Gray Othic: Would you ever consider writing a self-consciously ‘literary’ work?

Probably not, because I imagine I would get bored with it. Now, would I try writing in a style notably different than my usual one? Sure; I did it with The God Engines and “The Sagan Diary.” I think both of them are probably more “literary” than my usual output. The other possible answer to your question is whether I would write a novel or story set in contemporary time without genre themes, and the answer is, sure, if there was a story in that setting I wanted to tell. Right now there’s not.

David Karger: Do you believe that your writing can influence society for the better? Does the possibility of doing that influence your writing?

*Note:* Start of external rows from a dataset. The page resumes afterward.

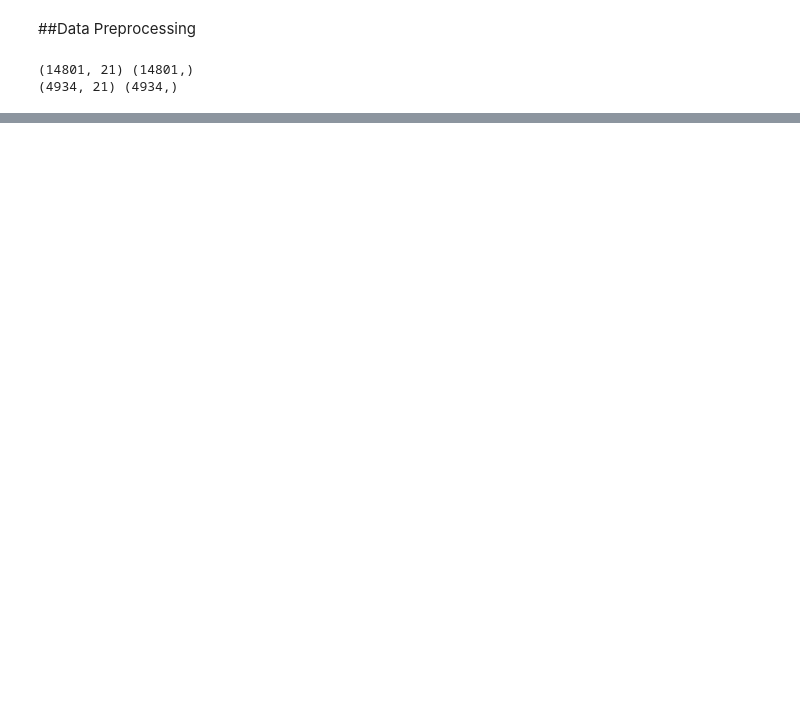
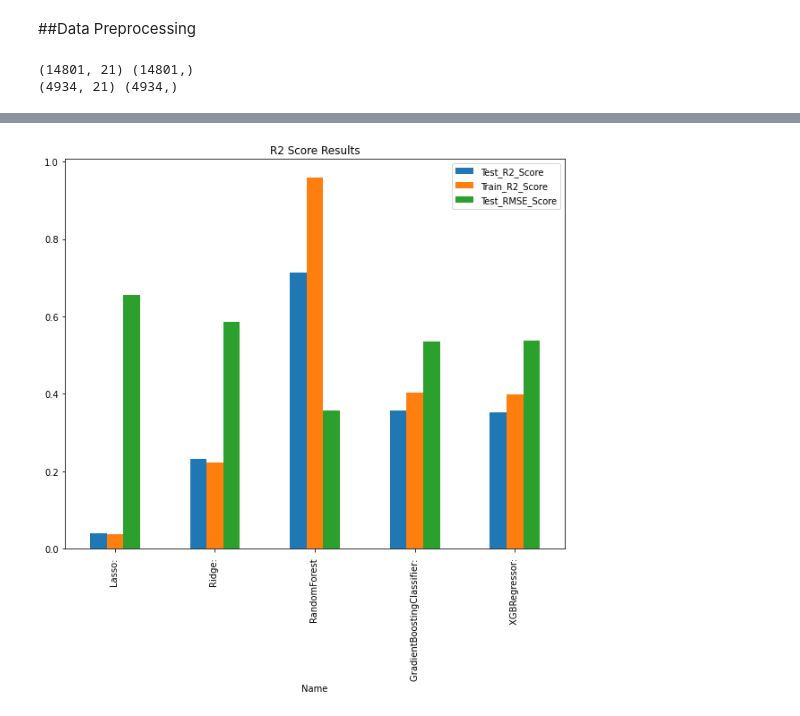
Before and after one commit to SurajSP99/Appliances_Energy_prediction, a Jupyter notebook: Appliances_Energy_Prediction.ipynb, the cells around one changed output, grey strips where cells are left out. Cells and saved outputs as stored; diff of their text form; code cells hidden in the pictures; blank space fills up the shorter version.

```diff
--- a/Appliances_Energy_Prediction.ipynb
+++ b/Appliances_Energy_Prediction.ipynb
@@ -273,5 +268,0 @@ Checking the model performance
-# %%
-from sklearn.linear_model import Lasso
-lasso  = Lasso(alpha=0.0001 , max_iter= 3000)
-
-lasso.fit(X_train, Y_train)
@@ -279,0 +283,27 @@ Lasso(alpha=0.0001, max_iter=3000)
+# %%
+models = [
+           ['Lasso: ', Lasso()],
+           ['Ridge: ', Ridge()],
+           ['RandomForest ',RandomForestRegressor()],
+           ['GradientBoostingClassifier: ', GradientBoostingRegressor()] ,
+           ['XGBRegressor: ', xgb.XGBRegressor()] ,
+         ]
+# %%
+# Running all the models in for loop & storing the result for each.
+import time
+from math import sqrt
+from sklearn.metrics import mean_squared_error
+
+all_model_data = []
+for name,model in models :
+    model_data = {}
+    model.random_state = 1
+    model_data["Name"] = name
+    start = time.time()
+    model.fit(X_train, Y_train)
+    end = time.time()
+    model_data["Train_Time"] = round((end - start), 4) # Calculating time taken by model to train
+    model_data["Train_R2_Score"] = round(metrics.r2_score(Y_train,model.predict(X_train)), 4)
+    model_data["Test_R2_Score"] = round(metrics.r2_score(Y_test,model.predict(X_test)), 4)
+    model_data["Test_RMSE_Score"] = round(sqrt(mean_squared_error(Y_test,model.predict(X_test))),4)
+    all_model_data.append(model_data)
@@ -279,0 +332,5 @@ Lasso(alpha=0.0001, max_iter=3000)
+# %%
+# Creating a DataFrame for better comparison
+
+model_data_df = pd.DataFrame(all_model_data,  columns=['Name', 'Train_Time', 'Train_R2_Score', 'Test_R2_Score','Test_RMSE_Score'])
+model_data_df.head().sort_values(by = 'Test_R2_Score', ascending = False) # Descending arrangement
@@ -279,0 +344,4 @@ Lasso(alpha=0.0001, max_iter=3000)
+# %%
+model_data_df.plot(x="Name", y=['Test_R2_Score' , 'Train_R2_Score' , 'Test_RMSE_Score'], kind="bar" , title = 'R2 Score Results' , figsize= (10,8)) ;
+# %% [output]
+[figure, added]
```
Also changed, not shown: parts of 21 cells of this notebook.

I think it’s possible that what I write can have influence, sure — I think my personal harassment policy for conventions played a significant role in getting conventions to develop and air those policies. But note that when I wrote about my personal policy, I wasn’t doing it to influence society, or even to force conventions to change their policies. I was just letting people know what my own standards were, and what I needed in order to attend a convention. I’m not ignorant that my words can have influence, but I also don’t sit down and say and now to mold the world in my image, either. Basically, I say what I want to say. If people want to sign on to that, great. If they don’t, that’s fine, too.